What is being asked: Please copy out the lines in the entries that contain "pictures".

╭─ Provided records

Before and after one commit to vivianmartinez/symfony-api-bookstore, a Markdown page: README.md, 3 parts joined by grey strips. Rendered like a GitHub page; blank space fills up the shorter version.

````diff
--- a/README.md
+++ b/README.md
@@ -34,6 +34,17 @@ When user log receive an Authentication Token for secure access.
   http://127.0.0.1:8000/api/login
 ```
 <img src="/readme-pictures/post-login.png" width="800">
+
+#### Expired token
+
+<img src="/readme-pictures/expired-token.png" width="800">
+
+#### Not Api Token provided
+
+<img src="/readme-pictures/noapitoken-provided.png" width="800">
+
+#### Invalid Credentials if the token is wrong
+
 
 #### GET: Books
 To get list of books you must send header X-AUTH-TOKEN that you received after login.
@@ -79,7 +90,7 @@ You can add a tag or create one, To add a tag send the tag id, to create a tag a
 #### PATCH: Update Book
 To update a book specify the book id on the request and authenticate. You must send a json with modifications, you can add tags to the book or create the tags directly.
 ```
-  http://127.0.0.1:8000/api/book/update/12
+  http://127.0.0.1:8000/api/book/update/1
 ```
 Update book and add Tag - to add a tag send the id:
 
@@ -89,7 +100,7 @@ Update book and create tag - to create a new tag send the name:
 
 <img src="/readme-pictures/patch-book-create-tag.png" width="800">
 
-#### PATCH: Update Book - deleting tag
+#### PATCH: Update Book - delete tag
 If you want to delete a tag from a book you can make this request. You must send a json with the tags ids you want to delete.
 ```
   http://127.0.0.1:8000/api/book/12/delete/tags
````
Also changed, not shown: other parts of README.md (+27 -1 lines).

╰─

Completed exercise:
 <img src="/readme-pictures/post-login.png" width="800">
+<img src="/readme-pictures/expired-token.png" width="800">
+<img src="/readme-pictures/noapitoken-provided.png" width="800">
 <img src="/readme-pictures/patch-book-create-tag.png" width="800">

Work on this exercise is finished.